Duplicate content has been discussed and fought over on almost all panels I’ve attended.
SEO’s seems to like the subject very much, I have no clue as to why.
We’ve discussed about duplicate content issues here.
Today Google, Yahoo and MSN have come up with a new “idea” to help webmasters fight duplicate content.
First off – How does duplicate content occur on a website ?
- When more than one page has the same content.
- When more than one page are similar in content.
- When a page is repeated on the website due to technical glitches.
- When dynamically generated pages repeat the same content over various events.
So in such events, the search engines, on seeing the same content on diff pages, “suspends” the value of those pages, and takes time before it shows up either one of those pages on the search results page for a live search.
Ex:- Lets say we have two pages on a website.
URL 1 – http://yoursite.com/yourpage
URL 2 – http://yoursite.com/yourpage?bgcolor=blue
Let’s assume that the second page is the same as the first page except for the background color which is dynamically controlled on CSS styles.
Now, when there are references to the two URLs from another or more website, with similar or same anchor texts, Google will find it difficult to decide which page to come up with.
In such situations, Google might take its own time to decide which page to show up on the search engine listings for a related search. It’s more like a confused state. (Bots aren’t always smart you see.)
So that explains why a website should contain minimum duplicate entries or duplicate content.
It might not be possible to completely avoid duplicate content on a website, but the idea is to curb it to the minimum causing the least confusion.
How to curb duplicate content ?
In the above example, there are more than one way of telling Google that one page is better than the other.
1 – Google has its own calculations that it does to analyze the content, and come to a decision as to which page makes more sense.
2 – Google can also check for external factors such as incoming links, anchor texts, contextual content on the links etc and decide as to which page among the two are more “popular” or “preferred”.
How do Search Engines deal with Duplicate content ?
Search Engines takes their own time until they get evidence of why a page is better than the other before they actually display them on the live search results.

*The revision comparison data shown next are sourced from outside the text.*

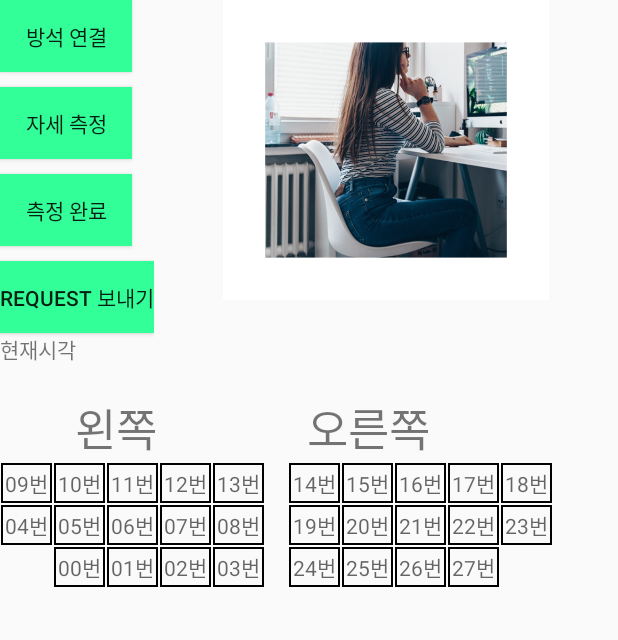
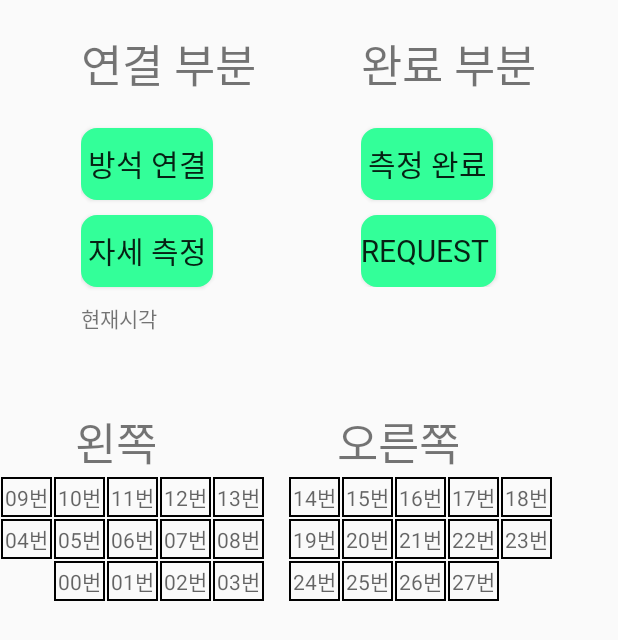
Before and after one commit to HubNeyamar11/waistand, an Android app: the layout fragment_1.xml on its own in the app's theme, with its tools: preview values and no code run, on a phone screen of 412 x 824 dp. Shown: the top 640 px of the screen. Run offline under Robolectric (Android 15) with nearby library versions, the phone set to English and light mode, and no system bars.

Commit message:
폰트 및 디자인 수정

```diff
--- a/app/src/main/AndroidManifest.xml
+++ b/app/src/main/AndroidManifest.xml
@@ -13,15 +13,15 @@
         android:supportsRtl="true"
         android:theme="@style/AppTheme">
         <activity android:name=".SplashActivity" >
+
+        </activity>
+        <activity android:name=".MainActivity" />
+        <activity android:name=".SubActivity">
             <intent-filter>
                 <action android:name="android.intent.action.MAIN" />
 
                 <category android:name="android.intent.category.LAUNCHER" />
             </intent-filter>
-        </activity>
-        <activity android:name=".MainActivity" />
-        <activity android:name=".SubActivity">
-
         </activity>
         <activity android:name=".SignUpActivity" />
         <activity
--- /dev/null
+++ b/app/src/main/res/drawable/button_background.xml
@@ -0,0 +1,12 @@
+<?xml version="1.0" encoding="utf-8"?>
+<shape xmlns:android="http://schemas.android.com/apk/res/android">
+    <solid android:color="@color/colorGreen"/>
+    <corners
+        android:bottomLeftRadius="10dp"
+        android:bottomRightRadius="10dp"
+        android:topLeftRadius="10dp"
+        android:topRightRadius="10dp" />
+    <stroke
+        android:width="1dp"
+        android:color="@color/colorGreen" />
+</shape>
--- /dev/null
+++ b/app/src/main/res/font/font.xml
@@ -0,0 +1,8 @@
+<?xml version="1.0" encoding="utf-8"?>
+<font-family xmlns:android="http://schemas.android.com/apk/res/android">
+    <font
+        android:fontStyle="normal"
+        android:fontWeight="300"
+        android:font="@font/binggraemelona"
+        />
+</font-family>
--- a/app/src/main/res/layout/fragment_1.xml
+++ b/app/src/main/res/layout/fragment_1.xml
@@ -17,51 +17,59 @@
         <LinearLayout
             android:orientation="horizontal"
             android:layout_width="wrap_content"
+            android:layout_gravity="center"
+            android:paddingTop="20dp"
             android:layout_height="wrap_content">
             <LinearLayout
                 android:orientation="vertical"
-                android:layout_width="wrap_content"
-                android:layout_height="wrap_content">
+                android:layout_width="match_parent"
+                android:layout_height="wrap_content"
+                android:paddingRight="70dp">
+                <TextView
+                    android:fontFamily="@font/binggraemelona"
+                    android:layout_width="wrap_content"
+                    android:layout_height="wrap_content"
+                    android:text="연결 부분"
+                    android:textSize="30dp"
+                    android:paddingBottom="20dp"
+                    />
                 <Button
+                    android:fontFamily="@font/binggraemelona"
                     android:id="@+id/btnConnect"
                     android:layout_width="wrap_content"
                     android:layout_height="wrap_content"
-                    android:background="@color/colorGreen"
+                    android:background="@drawable/button_background"
+                    android:textSize="20dp"
                     android:layout_marginBottom="10dp"
+
+
                     android:text="방석 연결"/>
 
 
                 <Button
+                    android:fontFamily="@font/binggraemelona"
                     android:id="@+id/btnSend"
                     android:layout_width="wrap_content"
                     android:layout_height="wrap_content"
                     android:text="자세 측정"
                     android:layout_marginBottom="10dp"
-                    android:background="@color/colorGreen"
+
+                    android:background="@drawable/button_background"
+                    android:textSize="20dp"
                     />
 
-                <Button
-                    android:id="@+id/btnStop"
-                    android:text="측정 완료"
-                    android:layout_width="wrap_content"
-                    android:layout_height="wrap_content"
-                    android:layout_marginBottom="10dp"
-                    android:background="@color/colorGreen"/>
 
-                <Button
-                    android:id="@+id/btnRequest"
-                    android:text="request 보내기"
-                    android:layout_width="wrap_content"
-                    android:layout_height="wrap_content"
-                    android:background="@color/colorGreen"/>
 
                 <TextView
+
+                    android:fontFamily="@font/binggraemelona"
                     android:id="@+id/tvTime"
                     android:layout_width="wrap_content"
                     android:layout_height="wrap_content"
                     android:text="현재시각"/>
 
                 <TextView
+                    android:fontFamily="@font/binggraemelona"
                     android:id="@+id/tvCurretTime"
                     android:layout_width="wrap_content"
                     android:layout_height="wrap_content"
@@ -74,12 +82,34 @@
                 android:orientation="vertical"
                 android:layout_width="wrap_content"
                 android:layout_height="wrap_content">
+                <TextView
+                    android:fontFamily="@font/binggraemelona"
+                    android:layout_width="wrap_content"
+                    android:layout_height="wrap_content"
+                    android:text="완료 부분"
+                    android:textSize="30dp"
+                    android:paddingBottom="20dp"
+                    />
+                <Button
+                    android:fontFamily="@font/binggraemelona"
+                    android:id="@+id/btnStop"
+                    android:text="측정 완료"
+                    android:layout_width="wrap_content"
+                    android:layout_height="wrap_content"
+                    android:layout_marginBottom="10dp"
+                    android:background="@drawable/button_background"
+                    android:textSize="20dp"/>
 
-                <ImageView
-                    android:id="@+id/imageView2"
+                <Button
+                    android:fontFamily="@font/binggraemelona"
+                    android:id="@+id/btnRequest"
+                    android:text="request "
                     android:layout_width="wrap_content"
-                    android:layout_height="200dp"
-                    android:src="@drawable/chair" />
+                    android:layout_height="wrap_content"
+                    android:background="@drawable/button_background"
+                    android:textSize="20dp"/>
+
+
             </LinearLayout>
         </LinearLayout>
 
@@ -88,8 +118,10 @@
         <LinearLayout
             android:layout_width="match_parent"
             android:layout_height="match_parent"
-            android:orientation="horizontal">
+            android:orientation="horizontal"
+            android:paddingTop="30dp">
             <TextView
+                android:fontFamily="@font/binggraemelona"
                 android:id="@+id/tvLeft"
                 android:text="왼쪽"
                 android:layout_width="wrap_content"
@@ -98,9 +130,11 @@
                 android:paddingRight="100dp"
                 android:paddingLeft="50dp"/>
             <TextView
+                android:fontFamily="@font/binggraemelona"
                 android:id="@+id/tvRight"
                 android:textSize="30dp"
                 android:text="오른쪽"
+                android:paddingLeft="20dp"
                 android:layout_width="wrap_content"
                 android:layout_height="wrap_content"/>
 
--- a/app/src/main/res/layout/fragment_3.xml
+++ b/app/src/main/res/layout/fragment_3.xml
@@ -23,12 +23,14 @@
                 android:layout_gravity="center"
                 android:layout_marginTop="30dp">
                 <TextView
+                    android:fontFamily="@font/binggraemelona"
                     android:id="@+id/timeTextView"
                     android:layout_width="wrap_content"
                     android:layout_height="wrap_content"
                     android:text="오늘 총 착석시간 : "
                     android:textSize="20dp"/>
                 <TextView
+                    android:fontFamily="@font/binggraemelona"
                     android:id="@+id/todayTime"
                     android:layout_width="wrap_content"
                     android:layout_height="wrap_content"
```
Also changed, not shown: 2 other files.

They would simply carry on with the other results in the queue and suspend the “possible duplicate content” from being displayed on the live results.
So what is a Canonical tag ? How does it help in dealing with duplicate content ?
A canonical tag is a simple piece of HTML code (<link>) that you insert into the <head> section of a duplicate page, letting the search engines know that they are on a duplicate page and they need to find the original content elsewhere, and guide them there.
So let’s pick an example.
Page 1 - http://www.google.com/duplicate-content.html (Original source content)
Page 2 – http://www.google.com/duplicate-content-800×600.html (Duplicate content)
Now, you add the canonical link tag to the duplicate page, Page 2.
<link rel=”canonical” href=”http://www.google.com/duplicate-content.html ” />
So what happens now ? As soon as Google bots land on the duplicate page (page with the canonical tag), it does not give weight age to the content on that page, rather follows the original URL in the canonical tag code.
Where/Which pages should you add a canonical tag?
Technically , any page that you think will loop the content from a different page.
For example – http://www.yoursite.com/page1.php?sessionid=12+author=ben should be canonically tagged to http://www.yoursite.com/page1.php.
How does Canonical Tag help WordPress blogs ?
In my opinion, canonical tags should not be automated on WordPress blogs. Because although there are several occurrences of possible duplicate content on WordPress, the canonical tags may not work there efficiently as they require some amount of manual checks.
For example, on WordPress blogs, tags and archives creates a possible duplicate content situation, but not either can be effectively controlled by canonical tags. In such situations, meta noindex tags are far more effective.
But in instances like series posts (101-tips-part1.html and 101-tips-part2.html) , where IF the content are strikingly similar, one may manually insert the canonical tags to good use.
Otherwise, I’d stay away from automation at least for now.